Which lines of the data below hold "StyleWrapper"? Copy each of them.

[Supplied records Boundary: Start]

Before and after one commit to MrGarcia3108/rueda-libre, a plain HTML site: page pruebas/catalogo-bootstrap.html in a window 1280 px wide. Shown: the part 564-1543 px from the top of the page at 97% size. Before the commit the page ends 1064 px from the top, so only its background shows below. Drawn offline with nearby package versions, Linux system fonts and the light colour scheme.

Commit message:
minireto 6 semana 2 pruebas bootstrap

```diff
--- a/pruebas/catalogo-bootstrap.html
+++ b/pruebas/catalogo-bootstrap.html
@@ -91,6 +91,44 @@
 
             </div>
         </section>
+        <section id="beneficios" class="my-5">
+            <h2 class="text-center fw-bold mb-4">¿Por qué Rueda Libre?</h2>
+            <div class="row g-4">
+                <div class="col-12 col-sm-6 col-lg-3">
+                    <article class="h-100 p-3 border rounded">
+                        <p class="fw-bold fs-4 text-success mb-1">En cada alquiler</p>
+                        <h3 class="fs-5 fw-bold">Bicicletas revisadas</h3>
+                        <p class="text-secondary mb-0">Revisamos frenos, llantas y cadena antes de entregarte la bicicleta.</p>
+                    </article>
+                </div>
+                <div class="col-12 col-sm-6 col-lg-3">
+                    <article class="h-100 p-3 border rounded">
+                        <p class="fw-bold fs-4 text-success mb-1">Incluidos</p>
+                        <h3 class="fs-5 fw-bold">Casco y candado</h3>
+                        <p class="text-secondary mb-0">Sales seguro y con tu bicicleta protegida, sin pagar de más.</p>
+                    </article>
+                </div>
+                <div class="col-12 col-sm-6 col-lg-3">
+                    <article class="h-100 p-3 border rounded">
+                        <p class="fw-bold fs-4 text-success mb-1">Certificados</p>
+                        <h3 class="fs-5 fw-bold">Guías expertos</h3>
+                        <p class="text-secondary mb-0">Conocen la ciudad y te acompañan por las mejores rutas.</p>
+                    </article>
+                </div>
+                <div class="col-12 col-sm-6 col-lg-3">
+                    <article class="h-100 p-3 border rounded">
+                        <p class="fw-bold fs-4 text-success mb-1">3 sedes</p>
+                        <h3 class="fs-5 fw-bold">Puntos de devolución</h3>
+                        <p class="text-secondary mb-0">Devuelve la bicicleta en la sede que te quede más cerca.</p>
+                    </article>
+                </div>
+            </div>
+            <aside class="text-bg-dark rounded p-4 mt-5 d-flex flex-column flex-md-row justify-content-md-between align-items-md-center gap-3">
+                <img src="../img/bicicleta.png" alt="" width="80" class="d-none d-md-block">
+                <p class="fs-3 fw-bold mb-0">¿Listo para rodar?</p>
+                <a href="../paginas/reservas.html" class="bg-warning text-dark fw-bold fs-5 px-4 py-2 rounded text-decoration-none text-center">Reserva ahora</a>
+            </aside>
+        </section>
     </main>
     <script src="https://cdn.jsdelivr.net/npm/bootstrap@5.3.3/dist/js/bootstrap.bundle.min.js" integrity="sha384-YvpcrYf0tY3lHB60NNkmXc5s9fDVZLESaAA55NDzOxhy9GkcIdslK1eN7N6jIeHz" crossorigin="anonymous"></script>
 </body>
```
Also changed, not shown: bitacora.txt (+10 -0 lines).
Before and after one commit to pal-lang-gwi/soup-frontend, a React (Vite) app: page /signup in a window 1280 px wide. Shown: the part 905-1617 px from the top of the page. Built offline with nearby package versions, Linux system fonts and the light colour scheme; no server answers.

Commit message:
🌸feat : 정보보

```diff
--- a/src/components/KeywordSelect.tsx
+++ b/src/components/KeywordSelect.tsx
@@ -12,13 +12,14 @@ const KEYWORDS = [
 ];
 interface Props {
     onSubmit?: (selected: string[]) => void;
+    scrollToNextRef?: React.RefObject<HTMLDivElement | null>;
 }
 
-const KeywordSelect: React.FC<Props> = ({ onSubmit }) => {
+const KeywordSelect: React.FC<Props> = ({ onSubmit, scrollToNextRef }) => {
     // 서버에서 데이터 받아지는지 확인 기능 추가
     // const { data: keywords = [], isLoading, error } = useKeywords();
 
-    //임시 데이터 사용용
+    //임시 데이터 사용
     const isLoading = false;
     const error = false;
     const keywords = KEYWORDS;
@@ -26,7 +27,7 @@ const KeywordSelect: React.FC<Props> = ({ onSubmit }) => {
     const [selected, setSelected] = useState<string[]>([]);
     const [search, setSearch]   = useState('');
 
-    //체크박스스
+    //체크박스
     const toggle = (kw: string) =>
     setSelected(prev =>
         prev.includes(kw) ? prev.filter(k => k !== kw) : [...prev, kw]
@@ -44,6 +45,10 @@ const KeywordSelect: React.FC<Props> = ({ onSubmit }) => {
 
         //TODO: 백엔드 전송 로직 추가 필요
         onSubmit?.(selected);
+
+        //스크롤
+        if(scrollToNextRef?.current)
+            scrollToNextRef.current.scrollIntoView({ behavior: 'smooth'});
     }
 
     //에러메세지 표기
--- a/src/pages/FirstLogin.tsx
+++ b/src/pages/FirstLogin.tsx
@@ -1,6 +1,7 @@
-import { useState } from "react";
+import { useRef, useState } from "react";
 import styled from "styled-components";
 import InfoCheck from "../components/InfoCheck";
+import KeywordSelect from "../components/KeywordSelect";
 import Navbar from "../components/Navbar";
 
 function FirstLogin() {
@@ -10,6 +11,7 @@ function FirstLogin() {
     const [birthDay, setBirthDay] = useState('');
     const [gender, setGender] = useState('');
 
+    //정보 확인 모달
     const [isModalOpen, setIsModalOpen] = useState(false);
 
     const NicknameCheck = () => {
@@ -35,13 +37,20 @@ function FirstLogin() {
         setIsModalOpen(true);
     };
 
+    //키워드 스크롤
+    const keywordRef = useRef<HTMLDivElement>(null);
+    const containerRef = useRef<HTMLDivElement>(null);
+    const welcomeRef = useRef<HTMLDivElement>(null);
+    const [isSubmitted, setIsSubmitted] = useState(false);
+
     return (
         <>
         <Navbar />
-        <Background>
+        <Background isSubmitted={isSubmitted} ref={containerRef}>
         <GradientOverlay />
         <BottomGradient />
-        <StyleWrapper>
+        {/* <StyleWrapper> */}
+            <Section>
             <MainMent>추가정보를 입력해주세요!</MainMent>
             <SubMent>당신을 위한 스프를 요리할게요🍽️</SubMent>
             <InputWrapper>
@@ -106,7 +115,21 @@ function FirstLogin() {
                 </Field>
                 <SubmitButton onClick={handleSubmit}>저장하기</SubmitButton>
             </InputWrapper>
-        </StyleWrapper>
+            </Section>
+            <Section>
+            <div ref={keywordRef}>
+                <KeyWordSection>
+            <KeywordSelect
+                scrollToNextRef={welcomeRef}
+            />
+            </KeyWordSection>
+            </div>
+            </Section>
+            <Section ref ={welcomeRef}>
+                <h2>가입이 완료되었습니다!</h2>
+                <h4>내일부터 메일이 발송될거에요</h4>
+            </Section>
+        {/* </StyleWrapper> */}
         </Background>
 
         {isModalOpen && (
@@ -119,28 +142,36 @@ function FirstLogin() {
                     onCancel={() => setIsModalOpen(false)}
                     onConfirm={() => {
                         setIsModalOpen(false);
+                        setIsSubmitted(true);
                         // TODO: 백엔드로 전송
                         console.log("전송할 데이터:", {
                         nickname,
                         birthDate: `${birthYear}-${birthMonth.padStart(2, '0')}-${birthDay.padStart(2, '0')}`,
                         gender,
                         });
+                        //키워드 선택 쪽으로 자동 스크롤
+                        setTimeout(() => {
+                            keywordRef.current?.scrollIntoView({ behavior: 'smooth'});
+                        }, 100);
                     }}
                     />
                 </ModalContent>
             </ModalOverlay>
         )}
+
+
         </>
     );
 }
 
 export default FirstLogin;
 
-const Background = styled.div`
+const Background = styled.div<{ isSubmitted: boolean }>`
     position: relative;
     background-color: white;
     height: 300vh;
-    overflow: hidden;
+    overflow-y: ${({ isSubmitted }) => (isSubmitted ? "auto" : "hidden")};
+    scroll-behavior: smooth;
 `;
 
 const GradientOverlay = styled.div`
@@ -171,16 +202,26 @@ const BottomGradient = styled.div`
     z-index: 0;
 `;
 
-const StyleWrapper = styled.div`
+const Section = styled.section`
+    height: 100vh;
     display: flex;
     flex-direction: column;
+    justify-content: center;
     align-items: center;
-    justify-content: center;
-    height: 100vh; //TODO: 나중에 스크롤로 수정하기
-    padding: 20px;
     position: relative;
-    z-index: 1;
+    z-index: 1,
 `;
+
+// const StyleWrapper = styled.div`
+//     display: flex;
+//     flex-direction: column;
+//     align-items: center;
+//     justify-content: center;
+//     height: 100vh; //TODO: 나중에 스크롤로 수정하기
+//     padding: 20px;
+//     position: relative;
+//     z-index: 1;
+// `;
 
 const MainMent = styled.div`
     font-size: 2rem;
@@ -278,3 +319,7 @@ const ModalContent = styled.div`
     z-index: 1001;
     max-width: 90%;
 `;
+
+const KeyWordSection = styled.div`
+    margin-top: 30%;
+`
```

[Supplied records Boundary: End]

_Response to the exercise_.
-        <StyleWrapper>
+        {/* <StyleWrapper> */}
-        </StyleWrapper>
+        {/* </StyleWrapper> */}
-const StyleWrapper = styled.div`
+// const StyleWrapper = styled.div`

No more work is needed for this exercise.